All in all it was an exhilarating couple of days, and I have so many wonderful things to say about this camera. I mean, we really bonded in that short time. In a way it truly is the perfect upgrade for someone like me who shoots a variety of different subjects and needs the absolute best in image quality and low-light performance without wanting to sacrifice anything on size. I have also recently found myself utilizing continuous AF more for different things, and the phase detection across the sensor makes for an amazing experience. Like chasing around my 2-year-old son, and I mean quite literally chasing him around has resulted in some crazy sharp images. I have never been a face detection guy, but I figured that I would give it a shot and it was extremely impressive.
If you shoot video, then the 10-bit recording and 4K/60 is going to be a game changer for you. I know, I know. Many are going to say, “But where is the IBIS?” Well for those of you haven’t been following along since the very first X Series camera was released in 2011, Fujifilm have dedicated themselves to maintaining a certain size-to-performance ratio. Fujifilm released the X-H1 because there were video professionals that required it. And I fully expect them to continue in that direction. If you need IBIS, you’ll have an option for that in the X-H line. The X-T lineup, however, will always be there for photographers like me – who would much rather the smaller form factor.
Boasting an extensive feature set, this is a worthy upgrade from a camera that I have adored for the past 2 years. The X-T2 marketing efforts boasted “Creative Perfection” and I have to admit that for me, it is still abundantly true. I am so grateful that Fujifilm have recognized that when something “isn’t broken, then there is no need to fix it” and the X-T3 retains the same ergonomics and controls that I have grown to love, with a few upgrades where it counts. Buttons and dials feel more like they do on the X-H1, bigger and stiffer, and the booster grip has a much beefier feel to it. Making it closer in size to the standard grip on the X-H1. These cameras just have such a personality to them. I have shot with a lot of other mirrorless systems, and while other manufacturers are stripping away physical dials, like Sony, Nikon, and Canon with their newly announced mirrorless cameras, Fujifilm is planting their feet firmly in the ground in a way that makes me extremely happy. Because in reality, it means EVERYTHING to the way that I shoot. Between the operation speeds, improved low light performance, and autofocus improvements this is a total win. And the already small gap between APS-C and full frame is all but closed in my opinion.
My hopes for this post were to give you a real world account of how this camera feels to me, as well as LOADS of images. Because for some reason, outside of the wonderful Jonas Rask, Dan Bailey, and other fellow X-Photographers, images don’t tend to be the focal point in a typical camera review. I wanted to do a bit more than step into my backyard and shoot flowers or my cat for you. Selfishly, I hope that everyone gets to experience the joy and satisfaction of shooting with this system, because it’s SO much more fun being on the dark side.

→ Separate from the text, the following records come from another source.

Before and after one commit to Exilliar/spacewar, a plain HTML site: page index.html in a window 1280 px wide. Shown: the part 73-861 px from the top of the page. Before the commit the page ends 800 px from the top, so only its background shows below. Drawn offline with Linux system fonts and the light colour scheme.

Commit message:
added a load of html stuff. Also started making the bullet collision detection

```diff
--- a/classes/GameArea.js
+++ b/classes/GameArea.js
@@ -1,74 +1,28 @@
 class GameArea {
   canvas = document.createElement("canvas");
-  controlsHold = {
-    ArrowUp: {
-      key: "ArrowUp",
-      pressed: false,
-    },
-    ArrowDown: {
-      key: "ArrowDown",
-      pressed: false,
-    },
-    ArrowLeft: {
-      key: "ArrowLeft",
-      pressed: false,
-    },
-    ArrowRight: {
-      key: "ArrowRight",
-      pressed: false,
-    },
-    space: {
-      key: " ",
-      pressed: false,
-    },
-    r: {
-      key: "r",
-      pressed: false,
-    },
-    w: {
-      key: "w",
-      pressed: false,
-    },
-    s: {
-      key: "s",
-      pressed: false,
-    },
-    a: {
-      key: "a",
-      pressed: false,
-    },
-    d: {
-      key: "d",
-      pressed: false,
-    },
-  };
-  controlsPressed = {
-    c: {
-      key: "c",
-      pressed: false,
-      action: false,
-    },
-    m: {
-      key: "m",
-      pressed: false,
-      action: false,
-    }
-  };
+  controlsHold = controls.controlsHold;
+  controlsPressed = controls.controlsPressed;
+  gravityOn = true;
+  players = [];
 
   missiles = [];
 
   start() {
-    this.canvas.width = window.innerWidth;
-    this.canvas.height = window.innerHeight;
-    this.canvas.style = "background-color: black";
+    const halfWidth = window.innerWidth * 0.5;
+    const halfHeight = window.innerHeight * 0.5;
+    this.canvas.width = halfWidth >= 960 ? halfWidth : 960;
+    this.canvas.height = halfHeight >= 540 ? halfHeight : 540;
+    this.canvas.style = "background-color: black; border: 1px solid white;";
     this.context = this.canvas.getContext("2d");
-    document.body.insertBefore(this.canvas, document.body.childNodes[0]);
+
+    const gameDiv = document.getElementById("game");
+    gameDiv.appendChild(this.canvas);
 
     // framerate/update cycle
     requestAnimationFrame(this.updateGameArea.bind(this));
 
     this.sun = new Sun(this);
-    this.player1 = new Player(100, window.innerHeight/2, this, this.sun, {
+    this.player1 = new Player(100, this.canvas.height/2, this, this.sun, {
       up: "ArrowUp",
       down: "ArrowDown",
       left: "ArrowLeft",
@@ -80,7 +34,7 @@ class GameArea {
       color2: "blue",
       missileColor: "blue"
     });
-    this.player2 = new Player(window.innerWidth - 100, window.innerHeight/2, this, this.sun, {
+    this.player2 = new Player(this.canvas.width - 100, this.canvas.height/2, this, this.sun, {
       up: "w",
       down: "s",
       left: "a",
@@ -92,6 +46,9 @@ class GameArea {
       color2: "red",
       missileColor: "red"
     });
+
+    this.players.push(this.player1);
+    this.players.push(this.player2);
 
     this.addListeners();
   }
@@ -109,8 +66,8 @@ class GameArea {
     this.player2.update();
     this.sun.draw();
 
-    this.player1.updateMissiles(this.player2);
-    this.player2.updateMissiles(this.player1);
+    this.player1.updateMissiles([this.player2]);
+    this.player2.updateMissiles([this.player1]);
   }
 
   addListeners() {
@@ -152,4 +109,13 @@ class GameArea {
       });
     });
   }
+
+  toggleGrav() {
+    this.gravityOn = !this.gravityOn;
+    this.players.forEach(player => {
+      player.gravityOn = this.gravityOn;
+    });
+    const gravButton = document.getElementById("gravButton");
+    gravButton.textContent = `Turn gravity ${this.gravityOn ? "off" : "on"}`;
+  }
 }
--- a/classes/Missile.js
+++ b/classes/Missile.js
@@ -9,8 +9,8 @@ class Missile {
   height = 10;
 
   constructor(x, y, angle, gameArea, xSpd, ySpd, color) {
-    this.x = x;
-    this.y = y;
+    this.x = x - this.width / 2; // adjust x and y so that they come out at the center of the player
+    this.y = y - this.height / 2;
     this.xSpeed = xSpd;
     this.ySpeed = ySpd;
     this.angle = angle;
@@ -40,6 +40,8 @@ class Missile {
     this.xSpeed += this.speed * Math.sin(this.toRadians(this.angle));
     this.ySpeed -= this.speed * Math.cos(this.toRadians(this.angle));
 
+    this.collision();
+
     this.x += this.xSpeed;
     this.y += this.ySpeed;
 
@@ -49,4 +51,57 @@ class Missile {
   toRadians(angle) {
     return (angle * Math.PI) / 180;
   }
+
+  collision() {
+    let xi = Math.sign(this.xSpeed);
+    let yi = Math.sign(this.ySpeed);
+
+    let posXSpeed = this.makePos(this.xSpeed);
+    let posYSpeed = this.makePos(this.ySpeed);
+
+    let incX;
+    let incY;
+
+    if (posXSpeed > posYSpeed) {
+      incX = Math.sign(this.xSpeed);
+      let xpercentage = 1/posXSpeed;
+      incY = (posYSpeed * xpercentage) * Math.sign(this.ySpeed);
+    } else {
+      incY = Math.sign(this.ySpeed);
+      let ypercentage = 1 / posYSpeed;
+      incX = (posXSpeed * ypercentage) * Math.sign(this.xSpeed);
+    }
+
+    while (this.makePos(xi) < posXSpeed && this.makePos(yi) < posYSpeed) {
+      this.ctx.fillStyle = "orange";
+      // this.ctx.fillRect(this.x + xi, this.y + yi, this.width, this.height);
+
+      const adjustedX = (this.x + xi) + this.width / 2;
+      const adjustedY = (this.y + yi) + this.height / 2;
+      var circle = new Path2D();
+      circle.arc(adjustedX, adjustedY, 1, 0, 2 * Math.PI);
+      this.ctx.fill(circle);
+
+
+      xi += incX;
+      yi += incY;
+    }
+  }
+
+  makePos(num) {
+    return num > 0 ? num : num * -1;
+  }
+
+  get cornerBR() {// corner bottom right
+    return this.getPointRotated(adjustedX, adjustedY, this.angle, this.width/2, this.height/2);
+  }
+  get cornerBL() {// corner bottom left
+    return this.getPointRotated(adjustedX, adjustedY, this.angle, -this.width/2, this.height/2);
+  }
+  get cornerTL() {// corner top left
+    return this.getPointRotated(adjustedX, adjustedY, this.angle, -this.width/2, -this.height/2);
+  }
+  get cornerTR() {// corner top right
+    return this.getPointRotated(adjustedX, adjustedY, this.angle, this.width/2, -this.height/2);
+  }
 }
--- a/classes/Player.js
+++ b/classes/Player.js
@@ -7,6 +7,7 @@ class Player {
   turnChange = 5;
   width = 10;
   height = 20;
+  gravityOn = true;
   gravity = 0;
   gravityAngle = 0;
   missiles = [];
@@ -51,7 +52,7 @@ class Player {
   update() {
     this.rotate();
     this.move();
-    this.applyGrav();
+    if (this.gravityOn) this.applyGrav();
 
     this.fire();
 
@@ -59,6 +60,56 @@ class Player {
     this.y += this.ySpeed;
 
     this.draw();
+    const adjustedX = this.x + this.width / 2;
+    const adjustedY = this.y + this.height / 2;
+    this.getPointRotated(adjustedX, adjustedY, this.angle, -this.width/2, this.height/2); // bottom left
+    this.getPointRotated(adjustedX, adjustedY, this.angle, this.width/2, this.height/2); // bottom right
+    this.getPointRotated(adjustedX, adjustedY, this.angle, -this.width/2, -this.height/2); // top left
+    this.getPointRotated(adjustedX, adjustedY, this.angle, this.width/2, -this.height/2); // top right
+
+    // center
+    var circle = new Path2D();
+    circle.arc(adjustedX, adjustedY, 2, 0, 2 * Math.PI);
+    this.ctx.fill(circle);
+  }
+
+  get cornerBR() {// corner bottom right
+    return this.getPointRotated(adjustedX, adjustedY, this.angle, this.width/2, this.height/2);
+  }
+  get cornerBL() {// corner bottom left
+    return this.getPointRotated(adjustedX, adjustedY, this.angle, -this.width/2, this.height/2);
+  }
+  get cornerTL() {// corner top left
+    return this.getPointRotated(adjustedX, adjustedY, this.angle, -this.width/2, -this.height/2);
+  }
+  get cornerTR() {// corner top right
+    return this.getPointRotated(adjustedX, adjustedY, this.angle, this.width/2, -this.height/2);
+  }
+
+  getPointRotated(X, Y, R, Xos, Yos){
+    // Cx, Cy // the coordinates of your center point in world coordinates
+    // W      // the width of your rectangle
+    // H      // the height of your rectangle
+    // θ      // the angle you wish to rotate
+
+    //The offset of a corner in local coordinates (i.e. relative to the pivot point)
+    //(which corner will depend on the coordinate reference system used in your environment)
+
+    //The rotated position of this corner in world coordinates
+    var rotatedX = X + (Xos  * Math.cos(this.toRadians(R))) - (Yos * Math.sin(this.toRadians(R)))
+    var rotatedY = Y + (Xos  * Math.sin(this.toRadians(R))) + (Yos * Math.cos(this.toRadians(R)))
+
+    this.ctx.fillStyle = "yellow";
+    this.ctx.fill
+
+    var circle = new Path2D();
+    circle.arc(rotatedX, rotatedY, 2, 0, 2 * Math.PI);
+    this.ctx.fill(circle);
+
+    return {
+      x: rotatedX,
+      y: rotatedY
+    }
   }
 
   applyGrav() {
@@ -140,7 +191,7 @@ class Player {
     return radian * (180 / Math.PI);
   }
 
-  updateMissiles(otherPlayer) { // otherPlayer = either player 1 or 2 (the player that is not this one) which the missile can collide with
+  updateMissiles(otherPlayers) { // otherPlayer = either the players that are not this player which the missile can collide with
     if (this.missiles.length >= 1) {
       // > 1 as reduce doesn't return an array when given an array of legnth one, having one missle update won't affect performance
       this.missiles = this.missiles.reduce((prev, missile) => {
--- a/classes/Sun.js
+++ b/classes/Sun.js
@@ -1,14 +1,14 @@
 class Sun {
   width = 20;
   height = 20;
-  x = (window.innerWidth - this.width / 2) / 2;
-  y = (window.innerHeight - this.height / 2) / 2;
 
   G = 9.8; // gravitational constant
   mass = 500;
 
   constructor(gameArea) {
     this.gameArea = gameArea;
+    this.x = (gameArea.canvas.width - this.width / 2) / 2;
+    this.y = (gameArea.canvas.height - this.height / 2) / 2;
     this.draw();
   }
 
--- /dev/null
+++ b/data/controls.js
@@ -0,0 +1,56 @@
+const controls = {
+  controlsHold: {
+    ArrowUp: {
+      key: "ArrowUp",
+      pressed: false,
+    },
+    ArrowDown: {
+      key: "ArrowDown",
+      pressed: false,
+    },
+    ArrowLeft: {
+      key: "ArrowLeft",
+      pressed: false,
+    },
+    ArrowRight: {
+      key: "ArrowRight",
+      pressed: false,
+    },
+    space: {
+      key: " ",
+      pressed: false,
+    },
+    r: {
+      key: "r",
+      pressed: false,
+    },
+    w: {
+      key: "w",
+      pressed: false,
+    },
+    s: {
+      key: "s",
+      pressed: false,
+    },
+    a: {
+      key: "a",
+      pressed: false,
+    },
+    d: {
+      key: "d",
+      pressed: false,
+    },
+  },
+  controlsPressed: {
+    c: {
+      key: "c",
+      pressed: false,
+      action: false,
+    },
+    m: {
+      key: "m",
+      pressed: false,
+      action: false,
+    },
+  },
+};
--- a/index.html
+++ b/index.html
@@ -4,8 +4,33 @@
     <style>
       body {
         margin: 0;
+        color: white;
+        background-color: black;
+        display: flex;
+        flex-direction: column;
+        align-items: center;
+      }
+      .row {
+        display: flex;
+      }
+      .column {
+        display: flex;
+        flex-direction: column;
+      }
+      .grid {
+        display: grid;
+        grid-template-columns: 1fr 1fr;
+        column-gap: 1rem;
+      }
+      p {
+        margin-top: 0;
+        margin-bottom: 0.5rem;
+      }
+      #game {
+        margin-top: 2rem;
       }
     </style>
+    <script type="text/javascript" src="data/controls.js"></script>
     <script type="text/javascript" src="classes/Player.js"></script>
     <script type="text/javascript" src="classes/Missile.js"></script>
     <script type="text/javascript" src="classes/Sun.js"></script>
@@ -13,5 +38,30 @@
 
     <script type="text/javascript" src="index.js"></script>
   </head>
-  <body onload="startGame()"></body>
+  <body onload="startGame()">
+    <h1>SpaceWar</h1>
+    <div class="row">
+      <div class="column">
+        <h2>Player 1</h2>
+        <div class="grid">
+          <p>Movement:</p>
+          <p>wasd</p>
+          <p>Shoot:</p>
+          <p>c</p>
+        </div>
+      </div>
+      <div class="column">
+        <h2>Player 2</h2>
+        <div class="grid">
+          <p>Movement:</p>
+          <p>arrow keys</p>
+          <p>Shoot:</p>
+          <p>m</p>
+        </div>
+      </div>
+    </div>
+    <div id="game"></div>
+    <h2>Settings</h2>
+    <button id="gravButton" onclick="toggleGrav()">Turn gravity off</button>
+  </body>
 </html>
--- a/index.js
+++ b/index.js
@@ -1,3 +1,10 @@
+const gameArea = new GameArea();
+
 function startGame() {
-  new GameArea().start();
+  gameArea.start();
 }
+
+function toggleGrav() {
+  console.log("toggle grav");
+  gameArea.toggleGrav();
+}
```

In conclusion: “Impressive… MOST impressive.”
As always, I would love to continue the conversation on social media. If you have questions that I didn’t answer, hit me up below or on twitter or instagram! Want to call BS on a claim? I would love nothing more than to banter with you. Because above all, I hope to continue to grow our community! And of course, if you have been inspired at all to purchase any of the aforementioned gear, consider using my amazon affiliate links below, I will get a small kickback that allows me to buy pizza and beer: